In Formulation 14.1, the specification of the obstacle region in Item 4 was intentionally left ambiguous. Now it will be specified in more detail. If $ X = {\cal C}$, then $ {X_{obs}}= {\cal C}_{obs}$, which was defined in (4.34) for a rigid robot and in (4.36) for a robot with multiple links. The more interesting case occurs if $ X$ is a phase space that includes velocity variables in addition to configuration information.

Figure 14.1: An obstacle region $ {\cal C}_{obs}\subset {\cal C}$ generates a cylindrical obstacle region $ {X_{obs}}\subset X$ with respect to the phase variables.
\begin{figure}\centerline{\psfig{figure=figs/xobs.eps,height=2.5truein} }\end{figure}

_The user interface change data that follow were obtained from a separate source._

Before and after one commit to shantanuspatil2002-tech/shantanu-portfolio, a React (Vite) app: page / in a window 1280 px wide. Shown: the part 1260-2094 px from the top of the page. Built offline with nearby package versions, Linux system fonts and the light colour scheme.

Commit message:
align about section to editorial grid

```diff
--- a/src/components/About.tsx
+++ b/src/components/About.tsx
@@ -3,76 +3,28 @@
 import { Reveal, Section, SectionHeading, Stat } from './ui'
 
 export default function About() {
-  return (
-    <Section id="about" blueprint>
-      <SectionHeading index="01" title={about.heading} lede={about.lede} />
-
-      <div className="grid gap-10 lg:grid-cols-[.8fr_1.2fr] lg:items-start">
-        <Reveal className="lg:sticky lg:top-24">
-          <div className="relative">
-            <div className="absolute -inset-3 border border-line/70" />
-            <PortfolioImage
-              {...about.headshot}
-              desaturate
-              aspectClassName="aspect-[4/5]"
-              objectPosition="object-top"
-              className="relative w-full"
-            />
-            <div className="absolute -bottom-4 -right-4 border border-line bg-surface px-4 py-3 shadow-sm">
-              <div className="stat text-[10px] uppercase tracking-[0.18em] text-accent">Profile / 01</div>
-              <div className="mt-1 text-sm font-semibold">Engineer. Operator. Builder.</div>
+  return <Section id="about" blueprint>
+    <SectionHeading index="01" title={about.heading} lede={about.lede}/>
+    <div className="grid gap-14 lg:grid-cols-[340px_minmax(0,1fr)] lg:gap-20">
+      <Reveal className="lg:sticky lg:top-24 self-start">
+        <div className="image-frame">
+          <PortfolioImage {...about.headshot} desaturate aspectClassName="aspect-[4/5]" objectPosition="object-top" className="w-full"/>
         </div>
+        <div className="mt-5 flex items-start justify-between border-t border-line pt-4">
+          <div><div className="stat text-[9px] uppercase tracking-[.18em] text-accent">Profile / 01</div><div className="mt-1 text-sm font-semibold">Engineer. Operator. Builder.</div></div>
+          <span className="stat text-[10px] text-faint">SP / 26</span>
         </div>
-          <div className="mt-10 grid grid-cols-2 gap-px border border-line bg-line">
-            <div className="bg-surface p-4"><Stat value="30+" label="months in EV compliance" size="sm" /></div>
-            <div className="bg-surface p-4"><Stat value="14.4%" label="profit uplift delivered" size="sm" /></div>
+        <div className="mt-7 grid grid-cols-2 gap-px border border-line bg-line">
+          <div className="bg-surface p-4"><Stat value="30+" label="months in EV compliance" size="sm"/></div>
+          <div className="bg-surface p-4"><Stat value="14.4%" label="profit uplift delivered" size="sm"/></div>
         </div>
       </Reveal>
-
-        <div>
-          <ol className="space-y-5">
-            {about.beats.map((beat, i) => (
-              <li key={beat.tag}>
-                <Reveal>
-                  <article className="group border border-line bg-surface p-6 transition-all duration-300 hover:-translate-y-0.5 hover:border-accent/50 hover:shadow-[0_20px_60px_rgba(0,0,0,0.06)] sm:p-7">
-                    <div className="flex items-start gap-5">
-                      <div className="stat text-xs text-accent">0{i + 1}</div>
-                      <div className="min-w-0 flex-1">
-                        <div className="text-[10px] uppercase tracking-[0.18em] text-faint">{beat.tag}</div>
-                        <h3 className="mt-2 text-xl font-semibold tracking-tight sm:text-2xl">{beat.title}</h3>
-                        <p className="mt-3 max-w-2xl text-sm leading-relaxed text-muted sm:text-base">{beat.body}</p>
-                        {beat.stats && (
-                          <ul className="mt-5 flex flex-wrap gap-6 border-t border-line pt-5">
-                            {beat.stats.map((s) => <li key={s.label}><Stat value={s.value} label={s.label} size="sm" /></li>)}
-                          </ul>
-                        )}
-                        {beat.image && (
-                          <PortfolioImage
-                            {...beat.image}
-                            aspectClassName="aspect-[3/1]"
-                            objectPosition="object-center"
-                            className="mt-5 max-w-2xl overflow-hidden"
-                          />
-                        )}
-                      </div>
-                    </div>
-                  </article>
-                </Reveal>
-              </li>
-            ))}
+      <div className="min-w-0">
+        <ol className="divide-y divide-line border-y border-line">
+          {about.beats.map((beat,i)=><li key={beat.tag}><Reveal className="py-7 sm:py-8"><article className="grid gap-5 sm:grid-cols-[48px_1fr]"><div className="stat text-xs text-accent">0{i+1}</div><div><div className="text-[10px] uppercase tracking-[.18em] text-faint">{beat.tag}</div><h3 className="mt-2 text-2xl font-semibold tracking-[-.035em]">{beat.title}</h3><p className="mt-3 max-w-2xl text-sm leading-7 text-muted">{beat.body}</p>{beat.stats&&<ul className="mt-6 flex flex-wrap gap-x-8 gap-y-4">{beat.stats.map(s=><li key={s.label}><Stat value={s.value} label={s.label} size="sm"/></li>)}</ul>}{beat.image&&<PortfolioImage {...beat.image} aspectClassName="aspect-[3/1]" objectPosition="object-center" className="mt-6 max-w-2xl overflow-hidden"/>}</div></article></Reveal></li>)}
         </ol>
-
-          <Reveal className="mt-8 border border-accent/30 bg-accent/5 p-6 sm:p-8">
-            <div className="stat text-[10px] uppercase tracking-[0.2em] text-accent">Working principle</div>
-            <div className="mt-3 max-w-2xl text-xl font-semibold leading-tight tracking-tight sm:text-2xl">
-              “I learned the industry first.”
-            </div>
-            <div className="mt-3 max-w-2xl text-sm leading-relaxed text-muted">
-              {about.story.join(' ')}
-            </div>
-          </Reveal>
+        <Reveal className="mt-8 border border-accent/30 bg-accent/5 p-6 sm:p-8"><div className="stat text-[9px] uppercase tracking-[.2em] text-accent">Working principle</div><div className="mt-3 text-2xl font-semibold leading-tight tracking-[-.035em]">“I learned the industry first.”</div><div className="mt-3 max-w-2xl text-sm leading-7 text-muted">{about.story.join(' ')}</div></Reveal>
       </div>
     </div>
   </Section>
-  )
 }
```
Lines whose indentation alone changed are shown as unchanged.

Any state for which its associated configuration lies in $ {\cal C}_{obs}$ must also be a member of $ {X_{obs}}$. The velocity is irrelevant if a collision occurs in the world $ {\cal W}$. In most cases that involve a phase space, the obstacle region $ {X_{obs}}$ is therefore defined as

$\displaystyle {X_{obs}}= \{ x\in X \;\vert\; {\kappa}(x) \in {\cal C}_{obs}\},$ (14.2)

in which $ {\kappa}(x)$ is the configuration associated with the state $ x \in X$. If the first $ n$ variables of $ X$ are configuration parameters, then $ {X_{obs}}$ has the cylindrical structure shown in Figure 14.1 with respect to the other variables. If $ {\kappa }$ is a complicated mapping, as opposed to simply selecting the configuration coordinates, then the structure might not appear cylindrical. In these cases, (14.2) still indicates the correct obstacle region in $ X$.

Steven M LaValle 2012-04-20